New Delhi | Published:March 29, 2014 12:45 am
Refusing to lower the age of juvenility from 18 years and the corresponding protection, the Supreme Court on Friday turned down a plea by the parents of December 16 gangrape victim to put the juvenile convict on criminal trial in view of the gravity of his crime.
A three-judge bench, led by Chief Justice of India P Sathasivam, rejected two pleas, filed by BJP leader Subramanian Swamy and the parents of the gangrape victim. The pleas had challenged the constitutional validity of the Juvenile Justice (Care and Protection of Children) Act 2000.

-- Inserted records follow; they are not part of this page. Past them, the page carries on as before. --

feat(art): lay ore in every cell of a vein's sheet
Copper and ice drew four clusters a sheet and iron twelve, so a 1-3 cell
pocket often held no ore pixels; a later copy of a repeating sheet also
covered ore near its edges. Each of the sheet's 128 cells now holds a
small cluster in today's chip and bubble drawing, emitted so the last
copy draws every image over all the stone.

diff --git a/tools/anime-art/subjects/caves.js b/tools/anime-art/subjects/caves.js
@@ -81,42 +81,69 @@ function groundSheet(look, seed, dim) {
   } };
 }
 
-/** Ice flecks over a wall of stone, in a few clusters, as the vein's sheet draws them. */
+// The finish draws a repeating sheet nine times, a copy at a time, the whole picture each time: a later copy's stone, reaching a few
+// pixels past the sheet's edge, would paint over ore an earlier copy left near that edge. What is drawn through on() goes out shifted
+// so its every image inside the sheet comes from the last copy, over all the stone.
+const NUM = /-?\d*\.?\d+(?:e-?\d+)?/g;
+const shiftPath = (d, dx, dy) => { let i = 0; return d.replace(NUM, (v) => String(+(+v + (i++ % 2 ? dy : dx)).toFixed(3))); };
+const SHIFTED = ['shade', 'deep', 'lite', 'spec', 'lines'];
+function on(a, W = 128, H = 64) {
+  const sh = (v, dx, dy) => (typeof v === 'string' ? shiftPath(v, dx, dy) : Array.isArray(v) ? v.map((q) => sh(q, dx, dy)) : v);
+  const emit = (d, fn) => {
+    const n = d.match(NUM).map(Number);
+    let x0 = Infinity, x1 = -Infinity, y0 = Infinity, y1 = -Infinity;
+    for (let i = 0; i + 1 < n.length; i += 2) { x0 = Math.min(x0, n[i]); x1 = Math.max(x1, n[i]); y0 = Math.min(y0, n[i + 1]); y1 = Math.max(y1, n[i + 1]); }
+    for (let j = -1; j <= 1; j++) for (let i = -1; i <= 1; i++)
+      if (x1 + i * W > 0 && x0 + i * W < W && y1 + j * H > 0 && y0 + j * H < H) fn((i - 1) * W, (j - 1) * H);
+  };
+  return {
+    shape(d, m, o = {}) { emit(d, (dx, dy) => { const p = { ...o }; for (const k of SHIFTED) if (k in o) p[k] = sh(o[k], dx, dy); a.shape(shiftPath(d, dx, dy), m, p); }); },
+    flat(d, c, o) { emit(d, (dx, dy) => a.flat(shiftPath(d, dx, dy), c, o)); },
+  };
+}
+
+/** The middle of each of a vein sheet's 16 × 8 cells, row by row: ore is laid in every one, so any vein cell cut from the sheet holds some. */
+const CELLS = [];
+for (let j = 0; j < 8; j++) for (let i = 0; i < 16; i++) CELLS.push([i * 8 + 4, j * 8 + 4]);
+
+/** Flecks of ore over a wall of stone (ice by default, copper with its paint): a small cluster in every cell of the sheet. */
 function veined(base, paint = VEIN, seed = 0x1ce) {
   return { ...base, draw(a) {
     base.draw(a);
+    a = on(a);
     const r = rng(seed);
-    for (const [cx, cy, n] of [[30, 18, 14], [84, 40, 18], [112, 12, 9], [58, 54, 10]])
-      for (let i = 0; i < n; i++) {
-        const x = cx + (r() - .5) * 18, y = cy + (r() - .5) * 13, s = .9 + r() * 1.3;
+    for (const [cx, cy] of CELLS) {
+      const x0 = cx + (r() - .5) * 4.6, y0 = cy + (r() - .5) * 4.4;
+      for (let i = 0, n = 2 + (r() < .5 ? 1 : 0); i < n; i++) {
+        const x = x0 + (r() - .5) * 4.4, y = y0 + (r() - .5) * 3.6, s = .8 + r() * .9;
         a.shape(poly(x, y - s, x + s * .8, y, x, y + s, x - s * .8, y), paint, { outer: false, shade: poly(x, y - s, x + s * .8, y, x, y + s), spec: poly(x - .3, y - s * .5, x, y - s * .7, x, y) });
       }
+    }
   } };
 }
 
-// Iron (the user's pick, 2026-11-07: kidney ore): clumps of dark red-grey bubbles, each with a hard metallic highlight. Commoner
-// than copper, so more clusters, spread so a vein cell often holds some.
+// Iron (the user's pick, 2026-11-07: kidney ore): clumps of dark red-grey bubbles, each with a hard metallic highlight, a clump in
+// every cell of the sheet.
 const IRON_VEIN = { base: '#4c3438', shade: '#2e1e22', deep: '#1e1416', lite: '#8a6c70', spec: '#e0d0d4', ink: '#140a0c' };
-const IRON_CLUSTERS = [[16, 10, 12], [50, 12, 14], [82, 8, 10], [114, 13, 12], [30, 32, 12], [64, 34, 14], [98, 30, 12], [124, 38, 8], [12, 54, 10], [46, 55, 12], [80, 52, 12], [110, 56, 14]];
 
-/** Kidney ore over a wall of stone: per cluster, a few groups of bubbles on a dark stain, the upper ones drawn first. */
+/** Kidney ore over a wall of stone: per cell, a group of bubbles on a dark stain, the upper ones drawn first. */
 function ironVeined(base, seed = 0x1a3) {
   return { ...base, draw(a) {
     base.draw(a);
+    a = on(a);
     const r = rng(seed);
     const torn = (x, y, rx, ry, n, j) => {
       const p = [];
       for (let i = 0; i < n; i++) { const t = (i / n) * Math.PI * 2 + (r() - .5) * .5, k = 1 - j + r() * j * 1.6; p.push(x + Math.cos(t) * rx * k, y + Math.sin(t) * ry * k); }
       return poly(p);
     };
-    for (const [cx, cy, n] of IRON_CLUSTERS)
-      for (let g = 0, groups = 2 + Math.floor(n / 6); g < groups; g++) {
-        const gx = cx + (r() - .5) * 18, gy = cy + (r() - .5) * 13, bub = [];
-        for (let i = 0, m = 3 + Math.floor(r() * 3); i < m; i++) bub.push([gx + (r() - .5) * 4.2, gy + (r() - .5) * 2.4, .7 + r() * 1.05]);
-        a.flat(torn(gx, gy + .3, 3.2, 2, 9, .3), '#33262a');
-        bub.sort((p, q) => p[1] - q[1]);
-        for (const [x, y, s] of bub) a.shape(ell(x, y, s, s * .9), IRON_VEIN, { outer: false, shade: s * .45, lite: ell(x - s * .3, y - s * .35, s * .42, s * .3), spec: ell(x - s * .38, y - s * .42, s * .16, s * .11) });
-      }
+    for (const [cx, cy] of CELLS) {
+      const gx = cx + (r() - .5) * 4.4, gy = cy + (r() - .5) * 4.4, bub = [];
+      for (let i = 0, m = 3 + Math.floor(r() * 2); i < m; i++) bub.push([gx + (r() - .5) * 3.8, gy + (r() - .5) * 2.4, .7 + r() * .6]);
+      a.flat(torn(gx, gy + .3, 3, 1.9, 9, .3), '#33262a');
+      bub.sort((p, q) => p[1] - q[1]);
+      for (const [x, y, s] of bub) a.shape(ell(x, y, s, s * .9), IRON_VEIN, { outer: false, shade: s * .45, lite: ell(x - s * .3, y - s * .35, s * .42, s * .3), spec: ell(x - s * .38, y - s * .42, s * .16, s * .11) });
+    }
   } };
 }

“If the legislature has adopted the age of 18 as the dividing line between juveniles and adults and such a decision is constitutionally permissible, the enquiry by the courts must come to an end. Even otherwise there is a considerable body of world opinion that all under 18 ought to be treated as juveniles and separate treatment ought to be meted out to them so far as offences committed by such persons are concerned,” the bench, also comprising Justices Ranjan Gogoi and S K Singh, said.
The court said the provisions of the Juvenile Justice Act were “unambiguous” in conveying the intention of the legislature to put all persons below the age of 18 in one class and provide a separate scheme of investigation, trial and punishment for offences committed by them.
“This is being done to further/effectuate the views of the international community, which India has shared by being a signatory to the several conventions and treaties already referred to,” the court said.
The 23-year-old victim’s father had sought a direction to declare as unconstitutional and void the Act to the extent it put a blanket ban on the power of criminal courts to try a juvenile offender for offences committed under the IPC.
In his petition, Swamy had said the Act provided for a “straitjacket” interpretation of the term “juvenile” and that it was in violation of the United Nations Convention for the Rights of the Child and Beijing Rules.